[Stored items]

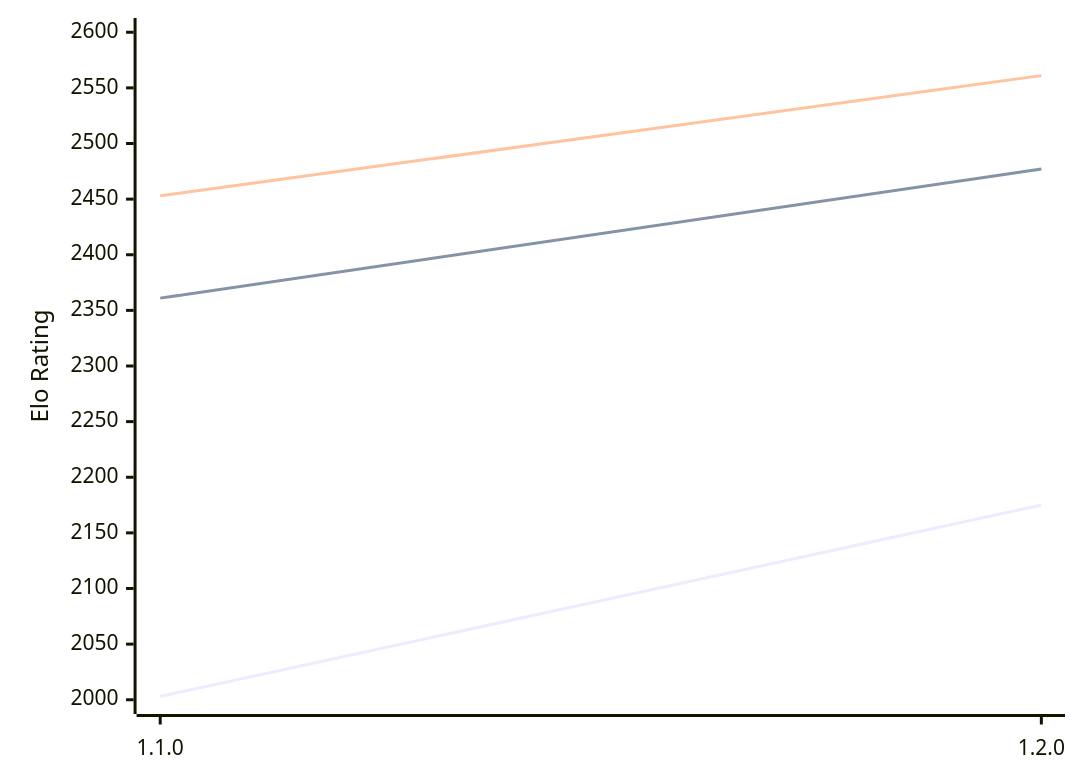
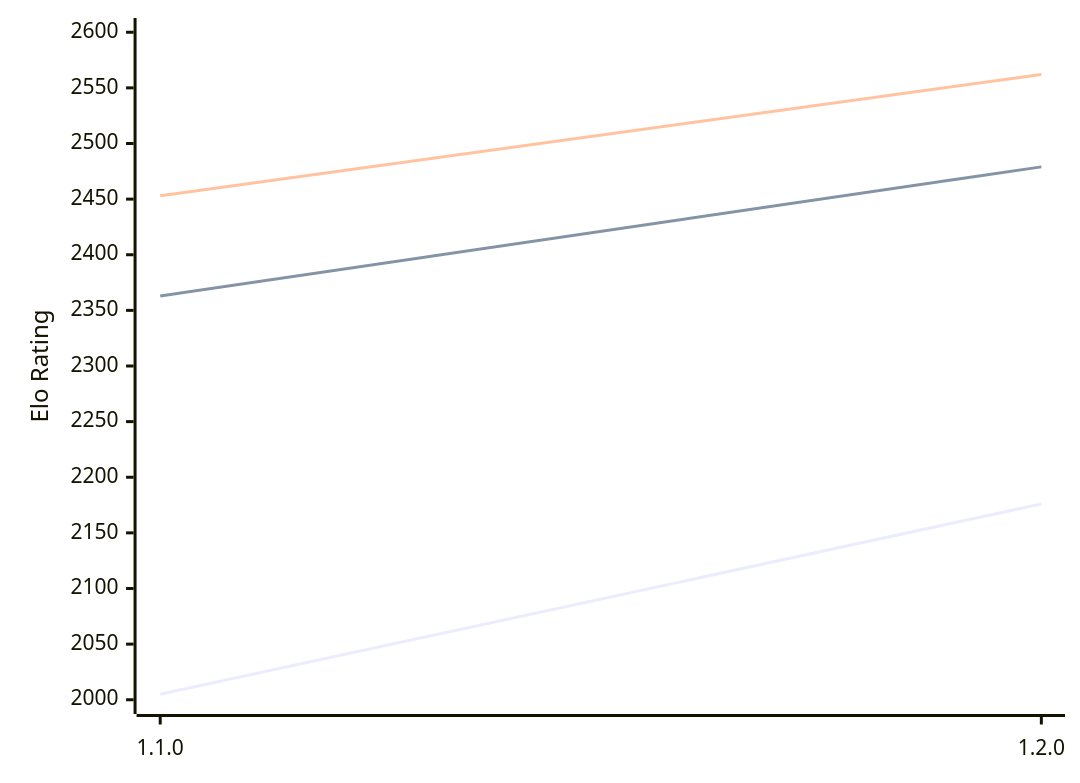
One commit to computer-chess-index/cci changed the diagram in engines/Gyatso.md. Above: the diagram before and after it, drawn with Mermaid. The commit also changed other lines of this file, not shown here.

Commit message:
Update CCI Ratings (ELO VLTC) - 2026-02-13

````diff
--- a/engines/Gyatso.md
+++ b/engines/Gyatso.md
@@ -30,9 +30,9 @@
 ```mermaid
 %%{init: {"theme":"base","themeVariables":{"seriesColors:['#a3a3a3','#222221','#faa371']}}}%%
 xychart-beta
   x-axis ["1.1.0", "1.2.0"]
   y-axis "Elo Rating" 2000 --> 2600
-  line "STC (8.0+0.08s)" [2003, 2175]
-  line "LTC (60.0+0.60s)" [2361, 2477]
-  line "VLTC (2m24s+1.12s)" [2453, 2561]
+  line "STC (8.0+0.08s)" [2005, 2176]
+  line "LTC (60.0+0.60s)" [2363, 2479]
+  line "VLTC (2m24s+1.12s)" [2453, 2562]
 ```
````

Problem =>
Your answer must contain the full data, repeated exactly, without pictures.

Task result =>
One commit to computer-chess-index/cci changed the diagram in engines/Gyatso.md. Above: the diagram before and after it, drawn with Mermaid. The commit also changed other lines of this file, not shown here.

Commit message:
Update CCI Ratings (ELO VLTC) - 2026-02-13

````diff
--- a/engines/Gyatso.md
+++ b/engines/Gyatso.md
@@ -30,9 +30,9 @@
 ```mermaid
 %%{init: {"theme":"base","themeVariables":{"seriesColors:['#a3a3a3','#222221','#faa371']}}}%%
 xychart-beta
   x-axis ["1.1.0", "1.2.0"]
   y-axis "Elo Rating" 2000 --> 2600
-  line "STC (8.0+0.08s)" [2003, 2175]
-  line "LTC (60.0+0.60s)" [2361, 2477]
-  line "VLTC (2m24s+1.12s)" [2453, 2561]
+  line "STC (8.0+0.08s)" [2005, 2176]
+  line "LTC (60.0+0.60s)" [2363, 2479]
+  line "VLTC (2m24s+1.12s)" [2453, 2562]
 ```
````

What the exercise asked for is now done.